On the other hand, IT executives who oversee the management of Unix servers should not be lulled into a false sense of security. Security flaws in Unix platforms abound, and recent exploits of them have been as harsh as those against Windows platforms.

A focus on preventing attacks should never assume they cannot or will not happen, especially given the recent increase of automated vulnerability scanning. IT executives should ensure their companies are prepared for attacks by establishing procedures that administrators will follow should an attack be successful. The procedures should consider various eventualities, including Web site defacement, theft of data, and data tampering or site abuse.

Should an attack be successful, it should be reported to authorities where possible. Companies located in the United States can report to the National Infrastructure Protection Center (NIPC), as well as the Federal Bureau of Investigations (FBI). Attack information can also be shared with SANS through the Internet StormCenter portal. Sharing this information may not always be in the company's best interest due to publicity issues, but it can often be done in a confidential manner, and will help lead to more secure e-commerce application platforms.

RFG believes e-commerce applications require extensive security measures and resources to protect them, and should be a conspicuous line item in all IT budgets. Increased media attention on site attacks, as well as the potential for lost revenues, demand that companies pay careful attention to ensuring the security of e-commerce systems. IT executives should follow best practices for information security when implementing and managing e-commerce applications, allocate resources as required, and prepare responses that will be followed.

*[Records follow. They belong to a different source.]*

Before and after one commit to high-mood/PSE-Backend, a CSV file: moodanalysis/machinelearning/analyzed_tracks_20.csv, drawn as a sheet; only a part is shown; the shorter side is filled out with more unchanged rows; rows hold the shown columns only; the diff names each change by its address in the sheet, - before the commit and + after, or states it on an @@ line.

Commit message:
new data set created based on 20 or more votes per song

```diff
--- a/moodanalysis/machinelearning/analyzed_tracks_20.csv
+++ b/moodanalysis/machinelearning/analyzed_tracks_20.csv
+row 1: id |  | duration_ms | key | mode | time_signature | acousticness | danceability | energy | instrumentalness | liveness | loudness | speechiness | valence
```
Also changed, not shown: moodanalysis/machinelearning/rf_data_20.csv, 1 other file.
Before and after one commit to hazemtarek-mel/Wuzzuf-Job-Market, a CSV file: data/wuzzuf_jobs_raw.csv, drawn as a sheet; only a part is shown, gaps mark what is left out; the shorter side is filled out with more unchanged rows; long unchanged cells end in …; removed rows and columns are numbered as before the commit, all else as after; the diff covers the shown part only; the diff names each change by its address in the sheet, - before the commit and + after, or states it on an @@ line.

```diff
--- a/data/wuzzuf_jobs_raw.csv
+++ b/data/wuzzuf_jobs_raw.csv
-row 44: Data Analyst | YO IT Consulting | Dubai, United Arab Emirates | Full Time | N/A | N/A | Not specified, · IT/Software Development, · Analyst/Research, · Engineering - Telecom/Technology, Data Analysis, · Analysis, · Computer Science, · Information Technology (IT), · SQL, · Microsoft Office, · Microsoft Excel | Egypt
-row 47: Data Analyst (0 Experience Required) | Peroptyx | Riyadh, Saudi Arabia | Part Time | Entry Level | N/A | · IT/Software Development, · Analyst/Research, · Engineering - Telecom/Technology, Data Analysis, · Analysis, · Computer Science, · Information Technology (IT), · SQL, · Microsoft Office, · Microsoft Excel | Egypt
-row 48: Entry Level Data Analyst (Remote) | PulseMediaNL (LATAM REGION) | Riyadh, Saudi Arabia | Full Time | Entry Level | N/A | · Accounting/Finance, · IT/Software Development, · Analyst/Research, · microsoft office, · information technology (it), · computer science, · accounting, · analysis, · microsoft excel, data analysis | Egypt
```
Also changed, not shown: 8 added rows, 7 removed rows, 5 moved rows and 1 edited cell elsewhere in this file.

Chad Robinson is the Senior Research Analyst at the Robert Frances Group © 2001 Robert Frances Group. All rights reserved.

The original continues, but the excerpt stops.